** MATERIAL SUPPLIED follows **

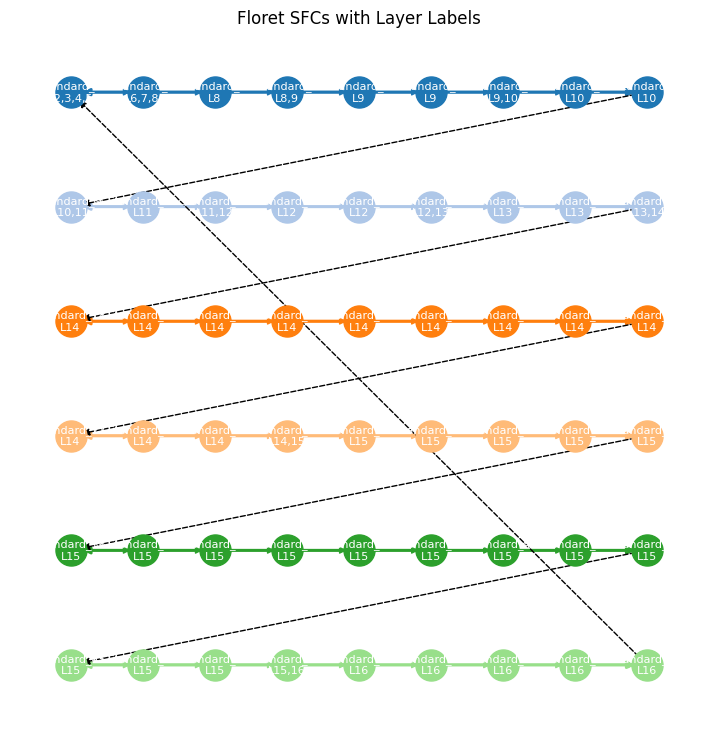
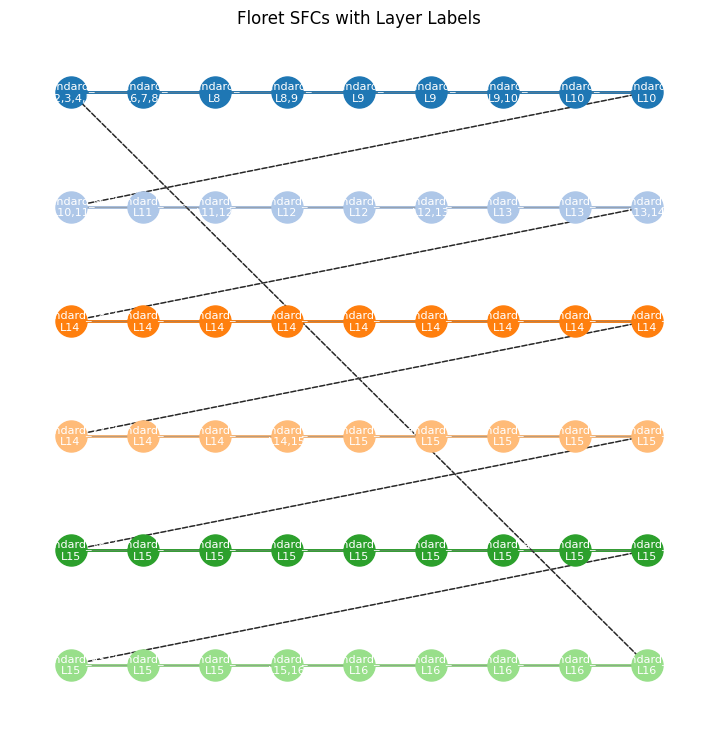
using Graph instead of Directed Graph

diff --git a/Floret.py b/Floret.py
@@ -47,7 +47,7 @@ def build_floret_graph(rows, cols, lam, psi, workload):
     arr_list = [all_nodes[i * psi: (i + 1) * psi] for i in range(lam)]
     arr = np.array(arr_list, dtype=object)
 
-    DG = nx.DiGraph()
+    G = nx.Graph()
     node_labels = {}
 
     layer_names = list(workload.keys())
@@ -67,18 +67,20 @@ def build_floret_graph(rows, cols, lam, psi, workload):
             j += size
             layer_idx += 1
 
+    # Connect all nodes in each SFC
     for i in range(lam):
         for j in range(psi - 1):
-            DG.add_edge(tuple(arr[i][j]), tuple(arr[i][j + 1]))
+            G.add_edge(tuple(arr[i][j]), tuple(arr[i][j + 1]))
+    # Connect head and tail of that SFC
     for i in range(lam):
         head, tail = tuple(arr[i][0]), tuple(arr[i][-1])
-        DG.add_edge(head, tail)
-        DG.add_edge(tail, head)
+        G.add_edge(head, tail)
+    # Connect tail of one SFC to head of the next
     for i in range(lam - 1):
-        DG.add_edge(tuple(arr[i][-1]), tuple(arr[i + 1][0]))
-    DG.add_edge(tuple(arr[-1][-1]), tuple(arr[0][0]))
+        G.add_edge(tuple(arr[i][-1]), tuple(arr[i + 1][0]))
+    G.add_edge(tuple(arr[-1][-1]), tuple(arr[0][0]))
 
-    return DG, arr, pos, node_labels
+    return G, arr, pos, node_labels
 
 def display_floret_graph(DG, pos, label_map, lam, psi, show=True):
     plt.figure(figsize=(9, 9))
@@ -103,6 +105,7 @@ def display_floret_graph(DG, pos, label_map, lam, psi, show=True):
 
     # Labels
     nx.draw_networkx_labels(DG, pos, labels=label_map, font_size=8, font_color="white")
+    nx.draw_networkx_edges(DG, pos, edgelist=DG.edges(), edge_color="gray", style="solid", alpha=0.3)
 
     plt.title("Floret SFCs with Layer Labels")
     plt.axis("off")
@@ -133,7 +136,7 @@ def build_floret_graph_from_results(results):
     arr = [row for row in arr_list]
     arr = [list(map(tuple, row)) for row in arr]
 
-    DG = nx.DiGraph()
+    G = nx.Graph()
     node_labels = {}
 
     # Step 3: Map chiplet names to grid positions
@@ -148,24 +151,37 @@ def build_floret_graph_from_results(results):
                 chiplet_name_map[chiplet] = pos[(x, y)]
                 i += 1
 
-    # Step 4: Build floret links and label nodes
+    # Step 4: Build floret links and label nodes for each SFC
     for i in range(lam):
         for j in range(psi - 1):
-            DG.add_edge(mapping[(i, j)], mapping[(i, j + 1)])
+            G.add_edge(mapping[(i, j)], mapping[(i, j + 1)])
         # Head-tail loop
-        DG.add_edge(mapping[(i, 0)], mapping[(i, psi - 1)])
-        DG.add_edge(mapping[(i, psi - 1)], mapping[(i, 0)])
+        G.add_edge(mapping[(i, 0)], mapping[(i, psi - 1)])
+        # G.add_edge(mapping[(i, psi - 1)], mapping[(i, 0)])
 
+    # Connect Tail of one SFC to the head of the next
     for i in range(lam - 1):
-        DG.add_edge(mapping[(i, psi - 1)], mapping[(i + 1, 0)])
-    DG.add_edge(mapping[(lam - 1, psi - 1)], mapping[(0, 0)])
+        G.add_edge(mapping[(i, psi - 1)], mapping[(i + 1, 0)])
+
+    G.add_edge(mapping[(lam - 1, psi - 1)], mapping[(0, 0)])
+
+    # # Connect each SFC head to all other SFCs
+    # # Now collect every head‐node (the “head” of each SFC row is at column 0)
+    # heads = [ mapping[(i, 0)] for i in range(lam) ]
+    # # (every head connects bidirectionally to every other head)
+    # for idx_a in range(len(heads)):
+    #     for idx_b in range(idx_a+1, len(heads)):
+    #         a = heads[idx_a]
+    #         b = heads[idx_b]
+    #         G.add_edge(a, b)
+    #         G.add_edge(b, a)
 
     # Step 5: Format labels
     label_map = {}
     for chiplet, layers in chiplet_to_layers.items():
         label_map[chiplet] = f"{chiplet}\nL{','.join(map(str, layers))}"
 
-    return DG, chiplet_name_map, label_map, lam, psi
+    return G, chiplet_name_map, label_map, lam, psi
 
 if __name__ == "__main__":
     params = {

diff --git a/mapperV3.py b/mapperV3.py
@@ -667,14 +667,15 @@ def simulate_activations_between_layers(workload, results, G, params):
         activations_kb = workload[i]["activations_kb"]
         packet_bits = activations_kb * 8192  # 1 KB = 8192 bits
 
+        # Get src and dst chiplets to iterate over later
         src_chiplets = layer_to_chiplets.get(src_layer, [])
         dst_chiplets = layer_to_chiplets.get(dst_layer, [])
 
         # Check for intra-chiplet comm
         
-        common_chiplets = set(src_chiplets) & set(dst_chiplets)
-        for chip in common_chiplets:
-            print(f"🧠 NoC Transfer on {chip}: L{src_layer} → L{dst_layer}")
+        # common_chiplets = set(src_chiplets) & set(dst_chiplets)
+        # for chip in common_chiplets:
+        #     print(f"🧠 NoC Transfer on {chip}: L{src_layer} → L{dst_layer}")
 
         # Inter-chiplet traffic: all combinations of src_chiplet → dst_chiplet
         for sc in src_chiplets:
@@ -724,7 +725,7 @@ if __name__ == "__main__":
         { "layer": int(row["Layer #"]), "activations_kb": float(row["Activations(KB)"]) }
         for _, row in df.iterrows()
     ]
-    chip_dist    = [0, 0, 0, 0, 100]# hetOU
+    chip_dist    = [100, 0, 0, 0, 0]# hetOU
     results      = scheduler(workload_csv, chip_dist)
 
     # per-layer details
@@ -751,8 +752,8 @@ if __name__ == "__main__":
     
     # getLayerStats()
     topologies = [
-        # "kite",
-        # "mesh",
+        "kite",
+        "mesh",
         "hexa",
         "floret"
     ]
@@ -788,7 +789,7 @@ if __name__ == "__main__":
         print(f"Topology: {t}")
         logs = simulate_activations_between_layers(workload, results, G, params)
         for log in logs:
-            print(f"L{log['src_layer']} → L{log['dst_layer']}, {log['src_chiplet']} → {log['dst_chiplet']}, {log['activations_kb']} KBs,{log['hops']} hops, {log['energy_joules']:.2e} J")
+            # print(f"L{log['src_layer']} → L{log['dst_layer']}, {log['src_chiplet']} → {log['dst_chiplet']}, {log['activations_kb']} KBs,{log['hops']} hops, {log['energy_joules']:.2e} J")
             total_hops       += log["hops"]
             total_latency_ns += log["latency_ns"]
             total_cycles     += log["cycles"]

** End of MATERIAL SUPPLIED **

- _INSTRUCTIONS TO FOLLOW_: The records above, copied word for word without the pictures, are what should be output.

- _TASK RESPONSE_:
using Graph instead of Directed Graph

diff --git a/Floret.py b/Floret.py
@@ -47,7 +47,7 @@ def build_floret_graph(rows, cols, lam, psi, workload):
     arr_list = [all_nodes[i * psi: (i + 1) * psi] for i in range(lam)]
     arr = np.array(arr_list, dtype=object)
 
-    DG = nx.DiGraph()
+    G = nx.Graph()
     node_labels = {}
 
     layer_names = list(workload.keys())
@@ -67,18 +67,20 @@ def build_floret_graph(rows, cols, lam, psi, workload):
             j += size
             layer_idx += 1
 
+    # Connect all nodes in each SFC
     for i in range(lam):
         for j in range(psi - 1):
-            DG.add_edge(tuple(arr[i][j]), tuple(arr[i][j + 1]))
+            G.add_edge(tuple(arr[i][j]), tuple(arr[i][j + 1]))
+    # Connect head and tail of that SFC
     for i in range(lam):
         head, tail = tuple(arr[i][0]), tuple(arr[i][-1])
-        DG.add_edge(head, tail)
-        DG.add_edge(tail, head)
+        G.add_edge(head, tail)
+    # Connect tail of one SFC to head of the next
     for i in range(lam - 1):
-        DG.add_edge(tuple(arr[i][-1]), tuple(arr[i + 1][0]))
-    DG.add_edge(tuple(arr[-1][-1]), tuple(arr[0][0]))
+        G.add_edge(tuple(arr[i][-1]), tuple(arr[i + 1][0]))
+    G.add_edge(tuple(arr[-1][-1]), tuple(arr[0][0]))
 
-    return DG, arr, pos, node_labels
+    return G, arr, pos, node_labels
 
 def display_floret_graph(DG, pos, label_map, lam, psi, show=True):
     plt.figure(figsize=(9, 9))
@@ -103,6 +105,7 @@ def display_floret_graph(DG, pos, label_map, lam, psi, show=True):
 
     # Labels
     nx.draw_networkx_labels(DG, pos, labels=label_map, font_size=8, font_color="white")
+    nx.draw_networkx_edges(DG, pos, edgelist=DG.edges(), edge_color="gray", style="solid", alpha=0.3)
 
     plt.title("Floret SFCs with Layer Labels")
     plt.axis("off")
@@ -133,7 +136,7 @@ def build_floret_graph_from_results(results):
     arr = [row for row in arr_list]
     arr = [list(map(tuple, row)) for row in arr]
 
-    DG = nx.DiGraph()
+    G = nx.Graph()
     node_labels = {}
 
     # Step 3: Map chiplet names to grid positions
@@ -148,24 +151,37 @@ def build_floret_graph_from_results(results):
                 chiplet_name_map[chiplet] = pos[(x, y)]
                 i += 1
 
-    # Step 4: Build floret links and label nodes
+    # Step 4: Build floret links and label nodes for each SFC
     for i in range(lam):
         for j in range(psi - 1):
-            DG.add_edge(mapping[(i, j)], mapping[(i, j + 1)])
+            G.add_edge(mapping[(i, j)], mapping[(i, j + 1)])
         # Head-tail loop
-        DG.add_edge(mapping[(i, 0)], mapping[(i, psi - 1)])
-        DG.add_edge(mapping[(i, psi - 1)], mapping[(i, 0)])
+        G.add_edge(mapping[(i, 0)], mapping[(i, psi - 1)])
+        # G.add_edge(mapping[(i, psi - 1)], mapping[(i, 0)])
 
+    # Connect Tail of one SFC to the head of the next
     for i in range(lam - 1):
-        DG.add_edge(mapping[(i, psi - 1)], mapping[(i + 1, 0)])
-    DG.add_edge(mapping[(lam - 1, psi - 1)], mapping[(0, 0)])
+        G.add_edge(mapping[(i, psi - 1)], mapping[(i + 1, 0)])
+
+    G.add_edge(mapping[(lam - 1, psi - 1)], mapping[(0, 0)])
+
+    # # Connect each SFC head to all other SFCs
+    # # Now collect every head‐node (the “head” of each SFC row is at column 0)
+    # heads = [ mapping[(i, 0)] for i in range(lam) ]
+    # # (every head connects bidirectionally to every other head)
+    # for idx_a in range(len(heads)):
+    #     for idx_b in range(idx_a+1, len(heads)):
+    #         a = heads[idx_a]
+    #         b = heads[idx_b]
+    #         G.add_edge(a, b)
+    #         G.add_edge(b, a)
 
     # Step 5: Format labels
     label_map = {}
     for chiplet, layers in chiplet_to_layers.items():
         label_map[chiplet] = f"{chiplet}\nL{','.join(map(str, layers))}"
 
-    return DG, chiplet_name_map, label_map, lam, psi
+    return G, chiplet_name_map, label_map, lam, psi
 
 if __name__ == "__main__":
     params = {

diff --git a/mapperV3.py b/mapperV3.py
@@ -667,14 +667,15 @@ def simulate_activations_between_layers(workload, results, G, params):
         activations_kb = workload[i]["activations_kb"]
         packet_bits = activations_kb * 8192  # 1 KB = 8192 bits
 
+        # Get src and dst chiplets to iterate over later
         src_chiplets = layer_to_chiplets.get(src_layer, [])
         dst_chiplets = layer_to_chiplets.get(dst_layer, [])
 
         # Check for intra-chiplet comm
         
-        common_chiplets = set(src_chiplets) & set(dst_chiplets)
-        for chip in common_chiplets:
-            print(f"🧠 NoC Transfer on {chip}: L{src_layer} → L{dst_layer}")
+        # common_chiplets = set(src_chiplets) & set(dst_chiplets)
+        # for chip in common_chiplets:
+        #     print(f"🧠 NoC Transfer on {chip}: L{src_layer} → L{dst_layer}")
 
         # Inter-chiplet traffic: all combinations of src_chiplet → dst_chiplet
         for sc in src_chiplets:
@@ -724,7 +725,7 @@ if __name__ == "__main__":
         { "layer": int(row["Layer #"]), "activations_kb": float(row["Activations(KB)"]) }
         for _, row in df.iterrows()
     ]
-    chip_dist    = [0, 0, 0, 0, 100]# hetOU
+    chip_dist    = [100, 0, 0, 0, 0]# hetOU
     results      = scheduler(workload_csv, chip_dist)
 
     # per-layer details
@@ -751,8 +752,8 @@ if __name__ == "__main__":
     
     # getLayerStats()
     topologies = [
-        # "kite",
-        # "mesh",
+        "kite",
+        "mesh",
         "hexa",
         "floret"
     ]
@@ -788,7 +789,7 @@ if __name__ == "__main__":
         print(f"Topology: {t}")
         logs = simulate_activations_between_layers(workload, results, G, params)
         for log in logs:
-            print(f"L{log['src_layer']} → L{log['dst_layer']}, {log['src_chiplet']} → {log['dst_chiplet']}, {log['activations_kb']} KBs,{log['hops']} hops, {log['energy_joules']:.2e} J")
+            # print(f"L{log['src_layer']} → L{log['dst_layer']}, {log['src_chiplet']} → {log['dst_chiplet']}, {log['activations_kb']} KBs,{log['hops']} hops, {log['energy_joules']:.2e} J")
             total_hops       += log["hops"]
             total_latency_ns += log["latency_ns"]
             total_cycles     += log["cycles"]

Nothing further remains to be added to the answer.